Exercise: List each line of the data that holds the string "Daemon", please.

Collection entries
☆ ☆ ☆

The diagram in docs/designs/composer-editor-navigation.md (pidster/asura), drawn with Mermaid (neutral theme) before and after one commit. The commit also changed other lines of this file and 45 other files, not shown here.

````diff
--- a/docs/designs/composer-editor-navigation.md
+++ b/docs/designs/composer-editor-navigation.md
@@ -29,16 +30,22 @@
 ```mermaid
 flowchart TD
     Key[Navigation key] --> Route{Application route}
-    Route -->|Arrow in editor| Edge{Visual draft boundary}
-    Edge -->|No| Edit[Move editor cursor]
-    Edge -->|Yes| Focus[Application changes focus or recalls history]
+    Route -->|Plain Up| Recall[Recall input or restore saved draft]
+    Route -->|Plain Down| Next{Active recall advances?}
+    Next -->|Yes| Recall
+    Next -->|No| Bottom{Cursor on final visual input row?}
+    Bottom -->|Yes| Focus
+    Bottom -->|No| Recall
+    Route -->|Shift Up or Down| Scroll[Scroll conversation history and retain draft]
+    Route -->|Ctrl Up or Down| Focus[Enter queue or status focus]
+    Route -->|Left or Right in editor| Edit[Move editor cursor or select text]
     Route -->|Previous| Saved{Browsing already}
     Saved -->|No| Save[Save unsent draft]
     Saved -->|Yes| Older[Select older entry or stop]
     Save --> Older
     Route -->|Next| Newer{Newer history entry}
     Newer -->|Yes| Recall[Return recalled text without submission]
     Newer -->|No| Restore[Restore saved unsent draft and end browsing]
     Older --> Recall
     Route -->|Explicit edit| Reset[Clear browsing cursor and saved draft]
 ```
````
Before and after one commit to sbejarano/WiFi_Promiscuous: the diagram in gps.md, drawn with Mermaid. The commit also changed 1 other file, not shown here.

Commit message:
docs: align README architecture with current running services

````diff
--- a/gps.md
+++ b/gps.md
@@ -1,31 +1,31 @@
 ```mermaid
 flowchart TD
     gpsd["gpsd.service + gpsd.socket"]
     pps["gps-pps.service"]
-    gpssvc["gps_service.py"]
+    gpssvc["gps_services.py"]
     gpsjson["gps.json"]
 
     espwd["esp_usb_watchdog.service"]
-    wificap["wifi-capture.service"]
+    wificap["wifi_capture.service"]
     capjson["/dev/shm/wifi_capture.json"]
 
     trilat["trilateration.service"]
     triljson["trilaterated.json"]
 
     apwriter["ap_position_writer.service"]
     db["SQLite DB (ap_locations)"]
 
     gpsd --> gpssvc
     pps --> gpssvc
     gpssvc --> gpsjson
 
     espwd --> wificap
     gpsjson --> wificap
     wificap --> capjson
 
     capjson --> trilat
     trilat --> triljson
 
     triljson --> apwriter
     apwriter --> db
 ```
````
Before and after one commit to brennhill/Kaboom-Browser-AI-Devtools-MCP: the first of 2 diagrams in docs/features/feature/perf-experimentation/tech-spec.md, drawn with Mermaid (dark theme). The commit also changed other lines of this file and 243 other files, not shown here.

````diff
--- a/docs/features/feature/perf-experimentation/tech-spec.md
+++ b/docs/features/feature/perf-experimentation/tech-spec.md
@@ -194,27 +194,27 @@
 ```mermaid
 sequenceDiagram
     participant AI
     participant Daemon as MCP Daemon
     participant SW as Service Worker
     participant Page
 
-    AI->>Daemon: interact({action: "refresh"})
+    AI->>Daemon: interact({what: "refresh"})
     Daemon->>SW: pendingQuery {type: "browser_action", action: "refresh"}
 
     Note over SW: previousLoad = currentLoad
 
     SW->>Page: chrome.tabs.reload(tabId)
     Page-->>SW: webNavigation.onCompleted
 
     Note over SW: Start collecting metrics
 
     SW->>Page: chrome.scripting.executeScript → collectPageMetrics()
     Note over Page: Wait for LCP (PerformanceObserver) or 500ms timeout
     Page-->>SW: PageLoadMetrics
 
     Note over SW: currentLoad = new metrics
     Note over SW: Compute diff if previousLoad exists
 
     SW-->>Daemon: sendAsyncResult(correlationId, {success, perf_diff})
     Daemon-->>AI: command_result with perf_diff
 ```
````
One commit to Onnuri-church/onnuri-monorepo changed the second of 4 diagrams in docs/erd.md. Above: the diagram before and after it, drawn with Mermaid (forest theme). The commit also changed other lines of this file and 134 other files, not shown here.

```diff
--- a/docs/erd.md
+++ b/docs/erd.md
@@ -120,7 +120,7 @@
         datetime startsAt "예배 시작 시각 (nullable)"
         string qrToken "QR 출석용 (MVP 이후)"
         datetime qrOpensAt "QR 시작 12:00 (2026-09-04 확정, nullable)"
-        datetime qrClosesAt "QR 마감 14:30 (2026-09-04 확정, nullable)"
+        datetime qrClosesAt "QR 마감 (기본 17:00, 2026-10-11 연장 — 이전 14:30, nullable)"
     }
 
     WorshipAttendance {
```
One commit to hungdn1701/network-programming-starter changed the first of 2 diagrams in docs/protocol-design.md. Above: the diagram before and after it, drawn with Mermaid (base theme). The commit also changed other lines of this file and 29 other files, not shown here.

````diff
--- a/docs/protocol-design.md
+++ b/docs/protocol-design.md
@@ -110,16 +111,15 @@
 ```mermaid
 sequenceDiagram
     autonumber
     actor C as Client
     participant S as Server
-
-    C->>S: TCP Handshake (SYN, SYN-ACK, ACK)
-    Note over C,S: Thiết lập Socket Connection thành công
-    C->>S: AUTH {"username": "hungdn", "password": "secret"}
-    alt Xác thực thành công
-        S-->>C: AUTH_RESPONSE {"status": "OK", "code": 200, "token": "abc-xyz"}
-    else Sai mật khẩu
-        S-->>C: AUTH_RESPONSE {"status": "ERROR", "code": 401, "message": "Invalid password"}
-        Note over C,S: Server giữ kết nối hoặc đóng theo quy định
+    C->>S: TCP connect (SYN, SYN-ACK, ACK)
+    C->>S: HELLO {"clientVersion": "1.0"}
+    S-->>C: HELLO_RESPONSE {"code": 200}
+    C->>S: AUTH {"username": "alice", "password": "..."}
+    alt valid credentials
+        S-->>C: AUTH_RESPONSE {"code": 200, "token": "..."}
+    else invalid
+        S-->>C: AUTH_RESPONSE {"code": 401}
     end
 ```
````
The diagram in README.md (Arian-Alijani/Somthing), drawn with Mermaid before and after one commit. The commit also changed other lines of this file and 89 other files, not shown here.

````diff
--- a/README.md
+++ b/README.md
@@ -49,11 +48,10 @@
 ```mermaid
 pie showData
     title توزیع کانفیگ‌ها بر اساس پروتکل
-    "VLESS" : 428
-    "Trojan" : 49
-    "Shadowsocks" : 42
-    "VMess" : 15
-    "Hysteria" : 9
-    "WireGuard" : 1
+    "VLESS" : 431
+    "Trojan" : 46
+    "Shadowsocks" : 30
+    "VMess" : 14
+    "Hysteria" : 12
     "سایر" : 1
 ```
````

☆ ☆ ☆

Exercise solution:
     participant Daemon as MCP Daemon
-    AI->>Daemon: interact({action: "refresh"})
+    AI->>Daemon: interact({what: "refresh"})
     Daemon->>SW: pendingQuery {type: "browser_action", action: "refresh"}
     SW-->>Daemon: sendAsyncResult(correlationId, {success, perf_diff})
     Daemon-->>AI: command_result with perf_diff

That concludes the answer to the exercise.